As expected by different experts parliamentary elections in Uzbekistan were recognized valid. Chairman of the Central Election Commission Mirza-Ulugbek Abdusalomov released that information later the same day (December 27), and added that 15,108,950 voters or 87.8% of all registered voters participated in the elections and, according to the article 44 of the Law on Elections to Oliy Majlis they were legal and undisputable.
Online survey, conducted during end of October and first decade of November asked respondents if they “…know that December 27  elections to the Legislative Chamber of Oliy Majlis and region, district and city Kengashes of people’s deputies will be held?”.
Out of 159 survey participants 82 (51.6%) answered “NO”; 12 (7.5%) referred to the difficulties with responding to that question; and, only 65 (40.9%) answered “YES”.
No generalization from my side but… If we consider that this was just a survey asking if they knew about then upcoming parliamentary elections that didn’t mean that they expressed their will to participate in actual elections.
Such opinion comes after checking out results of other survey by the same information agency which asked people to evaluate “…evaluate current activities of the Legislative Chamber of Oliy Majlis?”. Out of 171 respondents more than a half (89, or 52%) answered “NEGATIVE”; 15 (8.8%) participants answered “More negative than positive”; “Positive” and “More positive than negative” options got 41 respondent’s approval which sums up to 24% of all answers.

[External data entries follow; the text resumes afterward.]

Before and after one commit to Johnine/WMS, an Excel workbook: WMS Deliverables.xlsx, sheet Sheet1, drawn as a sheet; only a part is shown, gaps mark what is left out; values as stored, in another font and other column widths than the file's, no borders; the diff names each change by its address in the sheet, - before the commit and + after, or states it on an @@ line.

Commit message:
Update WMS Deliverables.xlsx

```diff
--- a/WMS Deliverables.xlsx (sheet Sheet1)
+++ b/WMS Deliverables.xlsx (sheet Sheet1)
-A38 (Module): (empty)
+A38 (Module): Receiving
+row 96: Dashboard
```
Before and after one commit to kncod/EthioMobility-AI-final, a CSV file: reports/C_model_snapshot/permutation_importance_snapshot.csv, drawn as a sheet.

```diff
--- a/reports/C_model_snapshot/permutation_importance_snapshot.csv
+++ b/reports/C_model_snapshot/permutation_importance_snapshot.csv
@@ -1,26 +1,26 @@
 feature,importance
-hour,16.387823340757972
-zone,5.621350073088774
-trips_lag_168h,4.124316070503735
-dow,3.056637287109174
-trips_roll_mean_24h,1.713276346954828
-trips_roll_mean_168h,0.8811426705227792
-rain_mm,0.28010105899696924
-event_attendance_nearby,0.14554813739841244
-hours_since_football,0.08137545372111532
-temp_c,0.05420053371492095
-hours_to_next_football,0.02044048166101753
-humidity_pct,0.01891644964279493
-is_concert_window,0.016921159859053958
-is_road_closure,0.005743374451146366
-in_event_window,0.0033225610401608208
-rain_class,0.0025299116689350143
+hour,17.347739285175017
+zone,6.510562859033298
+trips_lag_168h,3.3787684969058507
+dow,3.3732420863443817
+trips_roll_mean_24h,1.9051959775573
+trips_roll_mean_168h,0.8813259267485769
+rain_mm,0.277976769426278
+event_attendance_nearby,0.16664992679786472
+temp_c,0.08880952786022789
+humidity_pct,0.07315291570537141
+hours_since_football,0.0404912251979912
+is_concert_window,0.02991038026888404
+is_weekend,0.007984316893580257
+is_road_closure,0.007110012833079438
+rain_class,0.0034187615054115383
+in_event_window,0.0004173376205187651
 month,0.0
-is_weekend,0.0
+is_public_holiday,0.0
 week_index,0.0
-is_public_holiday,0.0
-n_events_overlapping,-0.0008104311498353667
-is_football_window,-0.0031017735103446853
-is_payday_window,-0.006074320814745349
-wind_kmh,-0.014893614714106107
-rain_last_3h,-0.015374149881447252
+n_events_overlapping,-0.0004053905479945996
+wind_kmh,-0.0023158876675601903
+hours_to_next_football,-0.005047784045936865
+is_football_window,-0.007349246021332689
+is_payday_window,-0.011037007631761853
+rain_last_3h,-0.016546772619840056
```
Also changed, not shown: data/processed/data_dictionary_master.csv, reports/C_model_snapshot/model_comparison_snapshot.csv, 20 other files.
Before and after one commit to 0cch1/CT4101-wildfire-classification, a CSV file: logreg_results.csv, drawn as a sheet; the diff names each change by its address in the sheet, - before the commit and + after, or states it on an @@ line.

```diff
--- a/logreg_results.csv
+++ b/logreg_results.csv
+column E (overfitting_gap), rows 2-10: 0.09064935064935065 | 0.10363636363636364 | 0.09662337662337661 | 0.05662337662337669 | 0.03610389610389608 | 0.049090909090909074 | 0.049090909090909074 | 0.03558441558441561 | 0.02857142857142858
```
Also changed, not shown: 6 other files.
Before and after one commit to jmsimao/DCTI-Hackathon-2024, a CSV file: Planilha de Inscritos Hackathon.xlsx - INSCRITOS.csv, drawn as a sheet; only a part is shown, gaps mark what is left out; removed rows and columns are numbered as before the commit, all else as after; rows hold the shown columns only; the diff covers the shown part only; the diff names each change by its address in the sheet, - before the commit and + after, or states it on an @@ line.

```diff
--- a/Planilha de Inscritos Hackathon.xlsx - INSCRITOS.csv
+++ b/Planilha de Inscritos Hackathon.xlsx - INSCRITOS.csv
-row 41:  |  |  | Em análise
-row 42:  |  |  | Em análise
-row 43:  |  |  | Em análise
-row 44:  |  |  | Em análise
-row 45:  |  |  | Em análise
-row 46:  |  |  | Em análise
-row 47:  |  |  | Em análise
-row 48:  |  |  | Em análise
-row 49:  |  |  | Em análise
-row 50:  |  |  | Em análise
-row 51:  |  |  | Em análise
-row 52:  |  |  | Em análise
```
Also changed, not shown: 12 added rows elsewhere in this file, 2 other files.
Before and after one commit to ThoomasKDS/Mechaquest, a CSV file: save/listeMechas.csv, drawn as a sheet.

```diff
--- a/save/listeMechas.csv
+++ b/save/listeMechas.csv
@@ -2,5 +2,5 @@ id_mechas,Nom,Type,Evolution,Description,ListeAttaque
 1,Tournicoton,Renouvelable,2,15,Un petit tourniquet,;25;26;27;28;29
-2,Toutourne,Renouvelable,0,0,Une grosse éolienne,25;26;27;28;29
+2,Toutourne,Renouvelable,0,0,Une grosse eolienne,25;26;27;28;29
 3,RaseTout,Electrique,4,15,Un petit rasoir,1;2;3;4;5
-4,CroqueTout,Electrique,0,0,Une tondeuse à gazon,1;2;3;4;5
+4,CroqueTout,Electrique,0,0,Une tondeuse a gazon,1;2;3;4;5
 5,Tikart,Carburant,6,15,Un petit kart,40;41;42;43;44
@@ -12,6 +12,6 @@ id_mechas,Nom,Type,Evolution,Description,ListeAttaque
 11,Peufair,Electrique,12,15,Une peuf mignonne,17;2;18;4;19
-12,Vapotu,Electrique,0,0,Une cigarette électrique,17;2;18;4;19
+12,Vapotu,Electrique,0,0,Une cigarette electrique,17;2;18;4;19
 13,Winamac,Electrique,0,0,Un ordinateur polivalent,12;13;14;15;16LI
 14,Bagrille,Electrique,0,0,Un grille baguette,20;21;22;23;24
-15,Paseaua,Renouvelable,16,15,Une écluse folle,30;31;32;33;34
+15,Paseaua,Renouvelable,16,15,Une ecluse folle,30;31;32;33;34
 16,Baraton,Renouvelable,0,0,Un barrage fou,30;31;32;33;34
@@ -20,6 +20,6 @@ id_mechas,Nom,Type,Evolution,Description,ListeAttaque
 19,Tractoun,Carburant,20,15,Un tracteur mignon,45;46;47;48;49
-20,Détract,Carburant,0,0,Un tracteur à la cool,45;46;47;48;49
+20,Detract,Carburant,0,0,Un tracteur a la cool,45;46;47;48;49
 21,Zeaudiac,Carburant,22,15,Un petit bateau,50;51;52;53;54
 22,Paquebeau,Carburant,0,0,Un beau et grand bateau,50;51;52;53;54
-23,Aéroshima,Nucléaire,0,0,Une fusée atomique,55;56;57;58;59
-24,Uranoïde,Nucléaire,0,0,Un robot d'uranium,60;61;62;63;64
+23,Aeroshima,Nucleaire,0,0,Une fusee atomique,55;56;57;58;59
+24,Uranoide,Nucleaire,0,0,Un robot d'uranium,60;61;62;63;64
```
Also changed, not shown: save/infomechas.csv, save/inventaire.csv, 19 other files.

Ferghana.ru’s article titled “Parliamentary Elections Held in Uzbekistan” emerged many different opinions by those who read it.
максим (maksim) says [ru] that his “grandma was forced to participate in the elections because she was said that in case of not participating her pension for January would be available only after New Year.” Nobody wants to be without money on a New Year night, to meet and “celebrate” it with a poor holiday dinner. Thus, old lady had to go and “contribute” to that theater performance.
Che Lovek (basically, means a Human being), another active participant of the discussion, got mad because went to the elections to vote against everybody but couldn’t find such option. His fellow Dionis responded by: “Since we didn’t have “against everybody” option I filled in boxes of all candidates.” This means his bulletin didn’t meet requirements of the counting machine and had been exluded from calculation as invalid.
Whatever happens in the minds of citizens of Uzbekistan, international observers recognized elections as “democratic and open”. Very often serious politics doesn’t care about real state of affairs and analyzes events through the prism of national interests.
Photo courtesy Uza.uz: President Karimov participating in the election on December 27.
Cross-posted from neweurasia.net.